**WORK ORDER:** Among the entries below, find the lines with the word "white" and copy them.
---------- THE DATA ----------
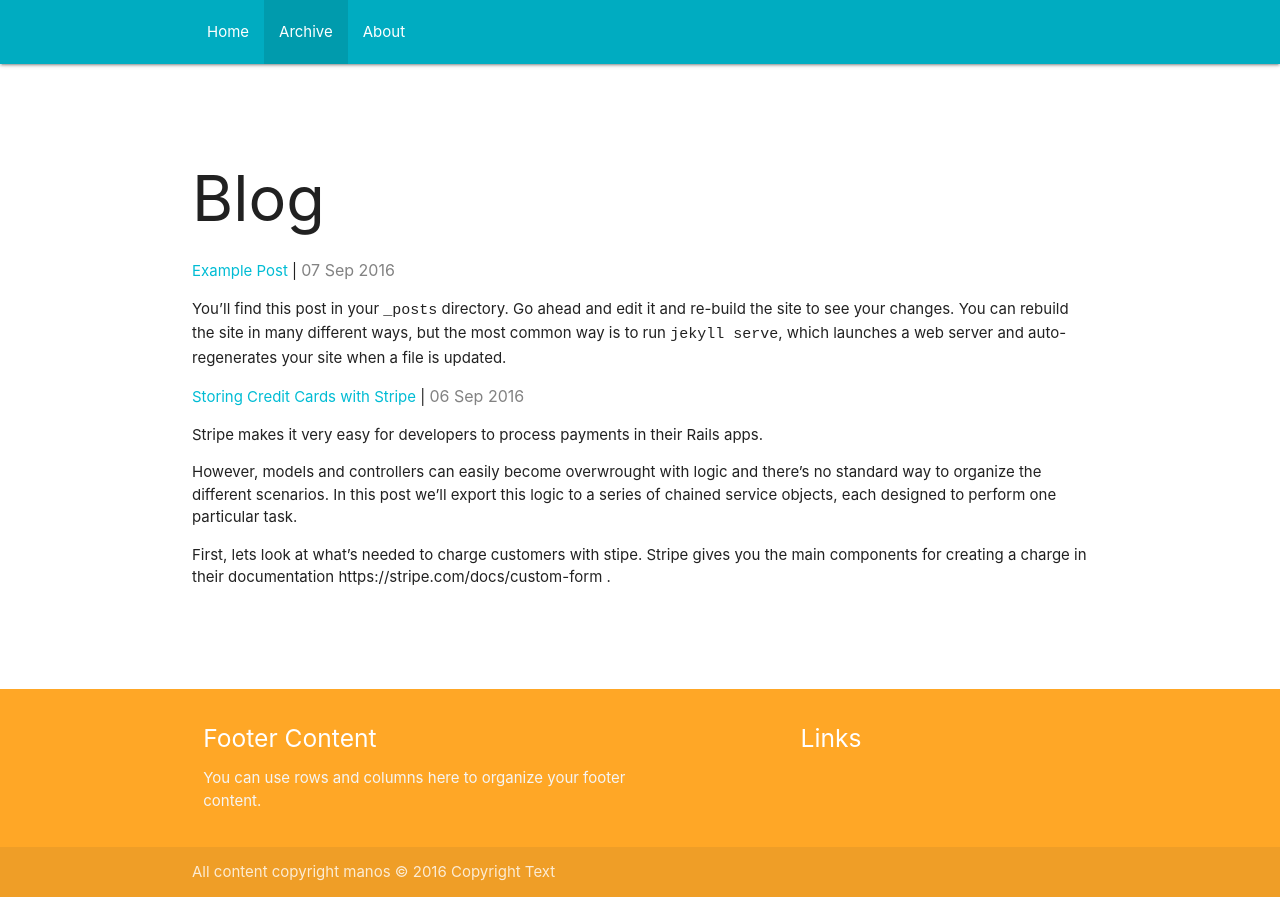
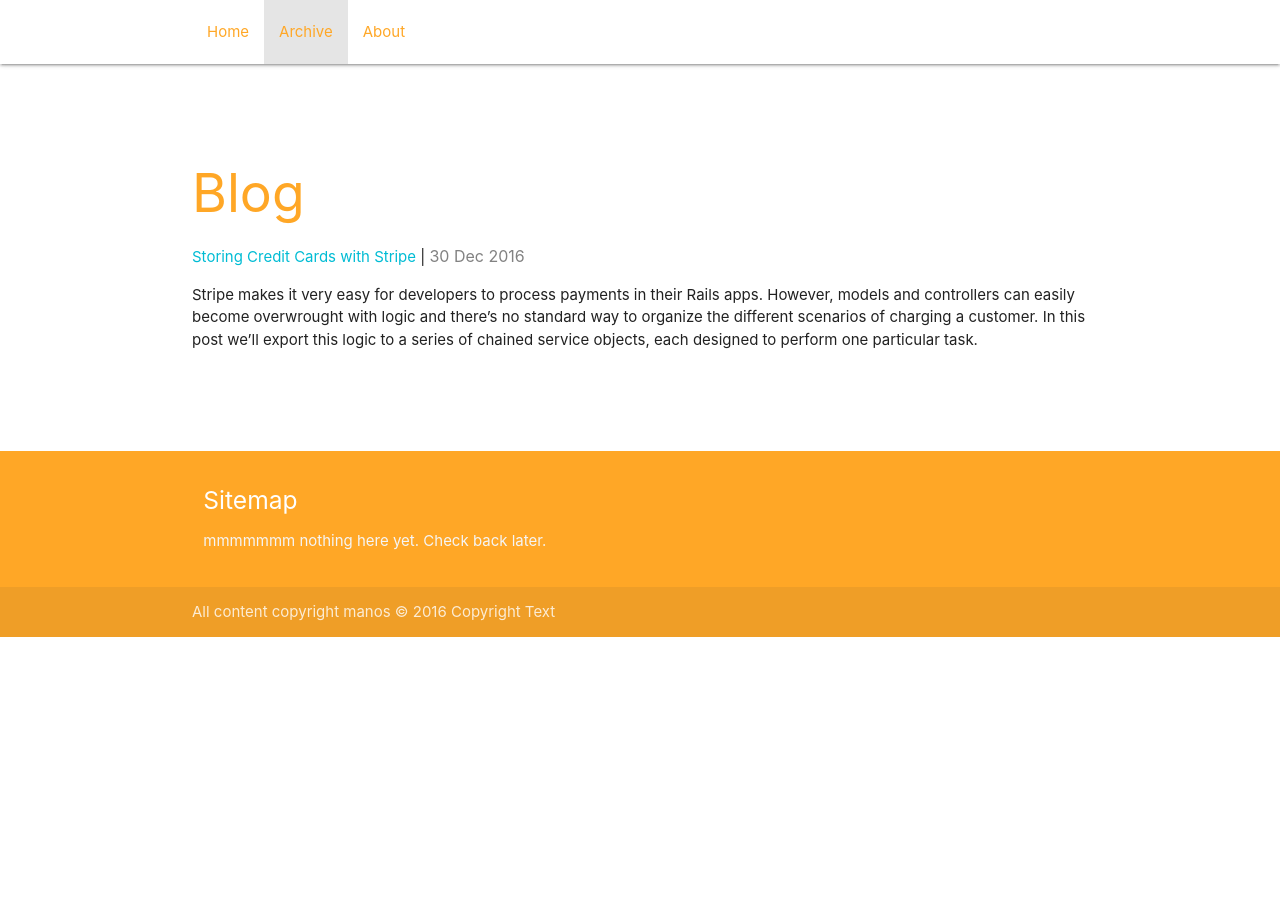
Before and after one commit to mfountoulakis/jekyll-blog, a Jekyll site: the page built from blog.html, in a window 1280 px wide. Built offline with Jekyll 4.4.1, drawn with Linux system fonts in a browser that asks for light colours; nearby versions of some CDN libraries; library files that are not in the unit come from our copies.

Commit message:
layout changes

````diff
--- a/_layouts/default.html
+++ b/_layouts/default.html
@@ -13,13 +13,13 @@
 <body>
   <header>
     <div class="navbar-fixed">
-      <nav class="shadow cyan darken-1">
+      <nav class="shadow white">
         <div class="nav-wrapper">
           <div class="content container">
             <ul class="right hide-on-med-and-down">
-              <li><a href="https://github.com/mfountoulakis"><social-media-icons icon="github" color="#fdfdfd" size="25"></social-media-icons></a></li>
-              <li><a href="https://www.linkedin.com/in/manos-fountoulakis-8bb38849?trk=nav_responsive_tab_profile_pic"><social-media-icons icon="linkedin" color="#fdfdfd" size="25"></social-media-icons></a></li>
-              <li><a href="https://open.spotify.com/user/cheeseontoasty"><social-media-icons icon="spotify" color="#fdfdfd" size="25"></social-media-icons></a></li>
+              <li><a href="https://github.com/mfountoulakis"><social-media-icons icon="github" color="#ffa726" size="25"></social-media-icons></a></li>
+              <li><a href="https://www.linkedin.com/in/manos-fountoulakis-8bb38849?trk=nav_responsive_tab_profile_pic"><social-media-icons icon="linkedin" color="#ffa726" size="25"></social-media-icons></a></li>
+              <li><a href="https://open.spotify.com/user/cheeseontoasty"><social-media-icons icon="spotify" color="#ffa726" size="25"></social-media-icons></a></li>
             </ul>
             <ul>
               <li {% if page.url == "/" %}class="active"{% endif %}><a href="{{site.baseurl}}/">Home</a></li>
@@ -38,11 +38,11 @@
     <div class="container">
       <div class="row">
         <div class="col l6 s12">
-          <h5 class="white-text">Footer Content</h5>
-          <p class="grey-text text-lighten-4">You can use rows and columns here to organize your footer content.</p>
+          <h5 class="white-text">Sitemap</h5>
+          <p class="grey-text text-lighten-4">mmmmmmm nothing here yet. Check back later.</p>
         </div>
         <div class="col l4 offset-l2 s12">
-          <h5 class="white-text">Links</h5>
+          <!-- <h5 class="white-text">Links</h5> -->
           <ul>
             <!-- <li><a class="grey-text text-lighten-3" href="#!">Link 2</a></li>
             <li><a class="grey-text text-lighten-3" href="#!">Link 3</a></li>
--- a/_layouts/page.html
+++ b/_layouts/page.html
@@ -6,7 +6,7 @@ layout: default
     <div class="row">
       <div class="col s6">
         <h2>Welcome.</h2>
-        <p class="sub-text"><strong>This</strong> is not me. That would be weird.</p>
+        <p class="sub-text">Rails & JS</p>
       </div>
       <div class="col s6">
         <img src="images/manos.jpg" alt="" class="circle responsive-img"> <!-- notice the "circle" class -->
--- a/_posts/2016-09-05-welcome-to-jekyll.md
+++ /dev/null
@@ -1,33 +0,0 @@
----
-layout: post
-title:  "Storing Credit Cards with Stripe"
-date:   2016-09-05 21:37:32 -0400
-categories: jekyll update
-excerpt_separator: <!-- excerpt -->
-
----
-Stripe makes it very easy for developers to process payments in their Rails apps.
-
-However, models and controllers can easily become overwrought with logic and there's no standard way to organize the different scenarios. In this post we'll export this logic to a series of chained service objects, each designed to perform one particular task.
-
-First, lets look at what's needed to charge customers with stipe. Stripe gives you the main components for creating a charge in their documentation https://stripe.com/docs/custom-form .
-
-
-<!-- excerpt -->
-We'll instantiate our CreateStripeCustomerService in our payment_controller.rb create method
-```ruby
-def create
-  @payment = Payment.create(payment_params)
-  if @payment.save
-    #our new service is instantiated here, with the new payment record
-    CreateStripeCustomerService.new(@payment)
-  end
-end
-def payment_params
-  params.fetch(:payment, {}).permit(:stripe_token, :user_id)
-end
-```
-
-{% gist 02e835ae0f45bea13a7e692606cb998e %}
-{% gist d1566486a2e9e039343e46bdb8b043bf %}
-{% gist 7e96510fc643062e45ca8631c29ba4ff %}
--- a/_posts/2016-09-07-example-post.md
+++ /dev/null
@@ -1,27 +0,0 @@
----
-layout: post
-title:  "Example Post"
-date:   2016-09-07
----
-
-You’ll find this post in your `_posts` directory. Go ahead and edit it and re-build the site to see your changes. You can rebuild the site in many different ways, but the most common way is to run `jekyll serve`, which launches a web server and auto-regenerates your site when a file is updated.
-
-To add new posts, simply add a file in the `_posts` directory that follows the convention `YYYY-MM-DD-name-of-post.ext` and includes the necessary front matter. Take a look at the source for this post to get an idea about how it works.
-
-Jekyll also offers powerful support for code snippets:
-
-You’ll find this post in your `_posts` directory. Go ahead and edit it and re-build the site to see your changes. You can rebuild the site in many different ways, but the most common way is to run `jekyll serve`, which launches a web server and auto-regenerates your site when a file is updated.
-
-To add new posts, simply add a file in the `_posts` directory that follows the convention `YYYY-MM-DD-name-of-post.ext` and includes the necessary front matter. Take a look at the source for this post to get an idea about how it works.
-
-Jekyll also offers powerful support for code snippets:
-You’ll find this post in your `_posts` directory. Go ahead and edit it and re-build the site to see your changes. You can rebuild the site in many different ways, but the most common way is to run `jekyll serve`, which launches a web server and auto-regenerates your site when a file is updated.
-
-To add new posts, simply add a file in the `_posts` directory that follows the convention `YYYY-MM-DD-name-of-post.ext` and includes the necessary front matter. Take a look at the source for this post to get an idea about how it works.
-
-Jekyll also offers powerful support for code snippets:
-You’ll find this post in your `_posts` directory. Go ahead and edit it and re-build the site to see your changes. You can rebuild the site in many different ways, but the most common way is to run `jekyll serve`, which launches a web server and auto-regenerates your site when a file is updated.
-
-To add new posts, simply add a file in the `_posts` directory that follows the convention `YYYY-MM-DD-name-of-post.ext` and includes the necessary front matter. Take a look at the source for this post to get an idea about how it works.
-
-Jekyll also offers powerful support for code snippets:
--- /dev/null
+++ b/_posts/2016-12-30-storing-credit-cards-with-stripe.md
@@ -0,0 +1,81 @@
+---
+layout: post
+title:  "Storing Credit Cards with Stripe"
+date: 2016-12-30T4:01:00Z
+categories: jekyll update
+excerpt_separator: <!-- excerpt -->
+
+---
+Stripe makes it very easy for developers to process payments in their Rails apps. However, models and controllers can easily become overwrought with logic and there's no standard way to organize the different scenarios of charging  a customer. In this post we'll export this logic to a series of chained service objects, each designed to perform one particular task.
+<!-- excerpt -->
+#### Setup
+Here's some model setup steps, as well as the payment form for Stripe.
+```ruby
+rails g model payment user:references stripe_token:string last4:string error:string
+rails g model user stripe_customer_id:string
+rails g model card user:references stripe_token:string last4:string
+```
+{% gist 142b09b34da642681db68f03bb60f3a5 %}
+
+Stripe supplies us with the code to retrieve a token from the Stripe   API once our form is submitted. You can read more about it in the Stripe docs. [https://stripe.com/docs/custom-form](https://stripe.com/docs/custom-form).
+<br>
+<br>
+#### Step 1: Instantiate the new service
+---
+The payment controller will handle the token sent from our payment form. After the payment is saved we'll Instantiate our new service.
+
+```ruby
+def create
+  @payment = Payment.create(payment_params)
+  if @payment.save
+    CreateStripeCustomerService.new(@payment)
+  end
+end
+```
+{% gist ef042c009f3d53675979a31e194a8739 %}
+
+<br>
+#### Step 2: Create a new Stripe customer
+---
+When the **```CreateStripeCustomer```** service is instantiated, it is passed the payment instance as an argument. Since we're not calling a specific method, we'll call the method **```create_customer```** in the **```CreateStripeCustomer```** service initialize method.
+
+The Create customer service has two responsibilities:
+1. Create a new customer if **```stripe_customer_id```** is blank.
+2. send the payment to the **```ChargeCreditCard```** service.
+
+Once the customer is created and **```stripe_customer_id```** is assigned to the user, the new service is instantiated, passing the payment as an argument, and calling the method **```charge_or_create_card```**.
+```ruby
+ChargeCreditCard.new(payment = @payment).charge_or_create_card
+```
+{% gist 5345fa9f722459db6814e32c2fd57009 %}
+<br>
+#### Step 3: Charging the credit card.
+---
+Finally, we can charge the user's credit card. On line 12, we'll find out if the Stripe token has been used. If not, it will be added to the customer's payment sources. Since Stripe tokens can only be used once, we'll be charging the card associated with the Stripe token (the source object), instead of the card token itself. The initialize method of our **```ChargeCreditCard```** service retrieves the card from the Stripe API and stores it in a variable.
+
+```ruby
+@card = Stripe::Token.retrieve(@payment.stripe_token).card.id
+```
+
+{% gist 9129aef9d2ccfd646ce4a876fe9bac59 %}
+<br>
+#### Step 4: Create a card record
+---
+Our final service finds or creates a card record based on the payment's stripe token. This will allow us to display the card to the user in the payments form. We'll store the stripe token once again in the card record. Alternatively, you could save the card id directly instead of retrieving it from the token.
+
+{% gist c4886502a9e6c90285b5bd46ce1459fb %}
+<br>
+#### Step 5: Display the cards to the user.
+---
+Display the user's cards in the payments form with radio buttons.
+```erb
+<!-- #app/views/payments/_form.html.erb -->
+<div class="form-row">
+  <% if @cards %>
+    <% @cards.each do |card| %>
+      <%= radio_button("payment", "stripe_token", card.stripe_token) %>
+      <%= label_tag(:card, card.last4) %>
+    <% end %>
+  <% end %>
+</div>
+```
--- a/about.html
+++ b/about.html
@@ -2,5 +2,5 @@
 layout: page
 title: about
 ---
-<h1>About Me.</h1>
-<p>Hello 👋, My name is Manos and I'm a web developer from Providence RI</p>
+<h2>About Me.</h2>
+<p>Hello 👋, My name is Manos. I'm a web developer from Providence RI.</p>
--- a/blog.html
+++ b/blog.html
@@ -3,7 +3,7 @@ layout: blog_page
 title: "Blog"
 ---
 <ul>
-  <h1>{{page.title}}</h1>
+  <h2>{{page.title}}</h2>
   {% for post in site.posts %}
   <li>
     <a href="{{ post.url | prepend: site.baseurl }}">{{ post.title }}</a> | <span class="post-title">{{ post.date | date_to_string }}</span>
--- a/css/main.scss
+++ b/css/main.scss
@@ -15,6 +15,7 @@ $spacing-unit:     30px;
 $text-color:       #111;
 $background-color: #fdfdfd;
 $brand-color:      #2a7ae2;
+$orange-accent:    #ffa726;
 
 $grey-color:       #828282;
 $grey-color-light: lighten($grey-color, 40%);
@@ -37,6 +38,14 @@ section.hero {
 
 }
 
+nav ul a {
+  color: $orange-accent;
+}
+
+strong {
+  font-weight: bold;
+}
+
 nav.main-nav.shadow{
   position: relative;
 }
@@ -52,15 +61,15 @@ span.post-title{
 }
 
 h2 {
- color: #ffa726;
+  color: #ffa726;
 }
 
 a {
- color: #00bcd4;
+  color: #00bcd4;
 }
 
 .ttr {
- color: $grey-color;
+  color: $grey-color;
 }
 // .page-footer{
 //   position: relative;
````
----------
**TASK SOLUTION:**
+      <nav class="shadow white">
-          <h5 class="white-text">Footer Content</h5>
+          <h5 class="white-text">Sitemap</h5>
-          <h5 class="white-text">Links</h5>
+          <!-- <h5 class="white-text">Links</h5> -->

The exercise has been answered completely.